* [PROBLEM REQUIREMENTS] Copy every entry below exactly as it appears, leaving out the images.

* [RECORDS FOR THIS TASK]
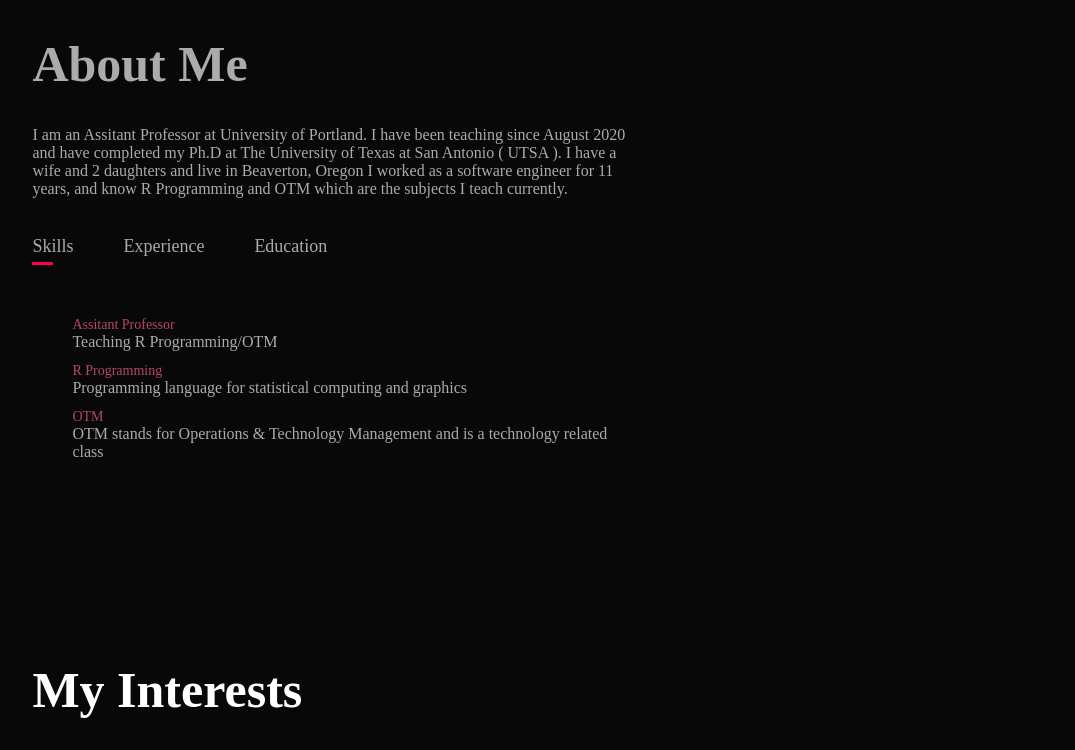
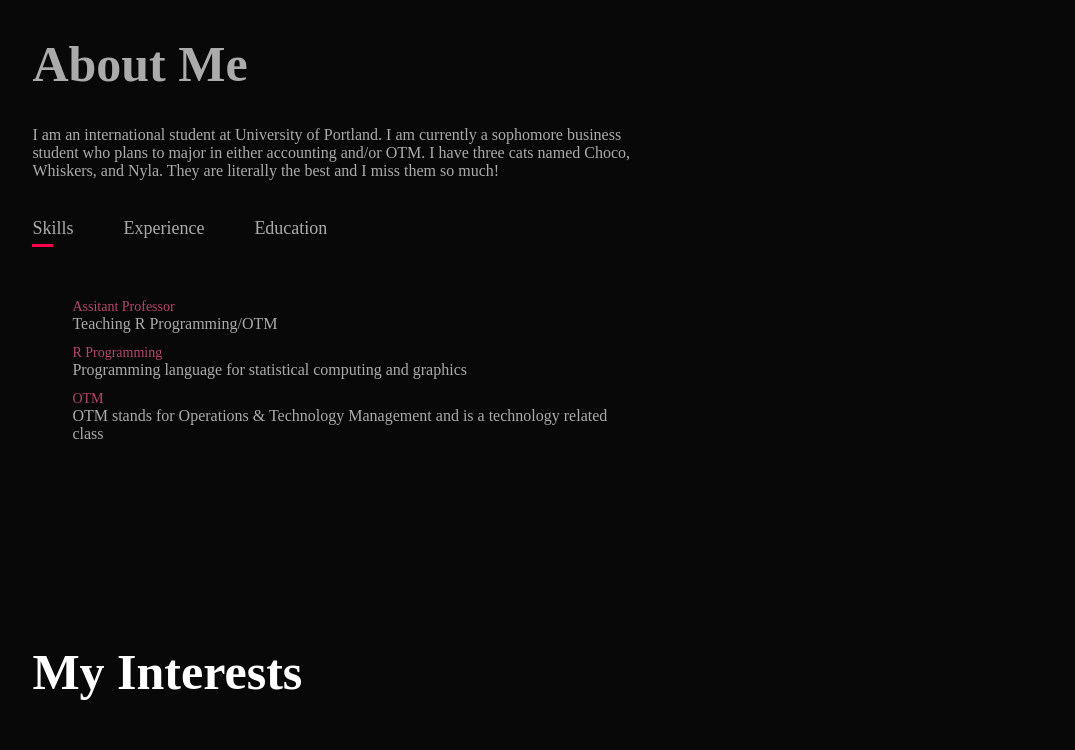
Before and after one commit to rbiukoto/rbiukoto.github.io, a plain HTML site: page index.html in a window 1280 px wide. Shown: the part 1421-2171 px from the top of the page, without its empty margins (102-1177 px from the left). Drawn offline with Linux system fonts and the light colour scheme.

Commit message:
Update index.html
changed about me

```diff
--- a/index.html
+++ b/index.html
@@ -36,9 +36,8 @@
             </div>
             <div class="about-col-2">
                 <h1 class="sub-title" style="font-size: 50px">About Me</h1>
-                <p>I am an Assitant Professor at University of Portland. I have been teaching since August 2020 and have
-                    completed my Ph.D at The University of Texas at San Antonio ( UTSA ). I have a wife and 2 daughters and live in Beaverton, Oregon
-                    I worked as a software engineer for 11 years, and know R Programming and OTM which are the subjects I teach currently.</p>
+                <p>I am an international student at University of Portland. I am currently a sophomore business student who plans to major in either
+		accounting and/or OTM. I have three cats named Choco, Whiskers, and Nyla. They are literally the best and I miss them so much!</p>
 
                 <div class="tab-titles">
                     <p class="tab-links active-link" onclick="opentab('skills')">Skills</p>
```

* [EXERCISE RESULT]
Before and after one commit to rbiukoto/rbiukoto.github.io, a plain HTML site: page index.html in a window 1280 px wide. Shown: the part 1421-2171 px from the top of the page, without its empty margins (102-1177 px from the left). Drawn offline with Linux system fonts and the light colour scheme.

Commit message:
Update index.html
changed about me

```diff
--- a/index.html
+++ b/index.html
@@ -36,9 +36,8 @@
             </div>
             <div class="about-col-2">
                 <h1 class="sub-title" style="font-size: 50px">About Me</h1>
-                <p>I am an Assitant Professor at University of Portland. I have been teaching since August 2020 and have
-                    completed my Ph.D at The University of Texas at San Antonio ( UTSA ). I have a wife and 2 daughters and live in Beaverton, Oregon
-                    I worked as a software engineer for 11 years, and know R Programming and OTM which are the subjects I teach currently.</p>
+                <p>I am an international student at University of Portland. I am currently a sophomore business student who plans to major in either
+		accounting and/or OTM. I have three cats named Choco, Whiskers, and Nyla. They are literally the best and I miss them so much!</p>
 
                 <div class="tab-titles">
                     <p class="tab-links active-link" onclick="opentab('skills')">Skills</p>
```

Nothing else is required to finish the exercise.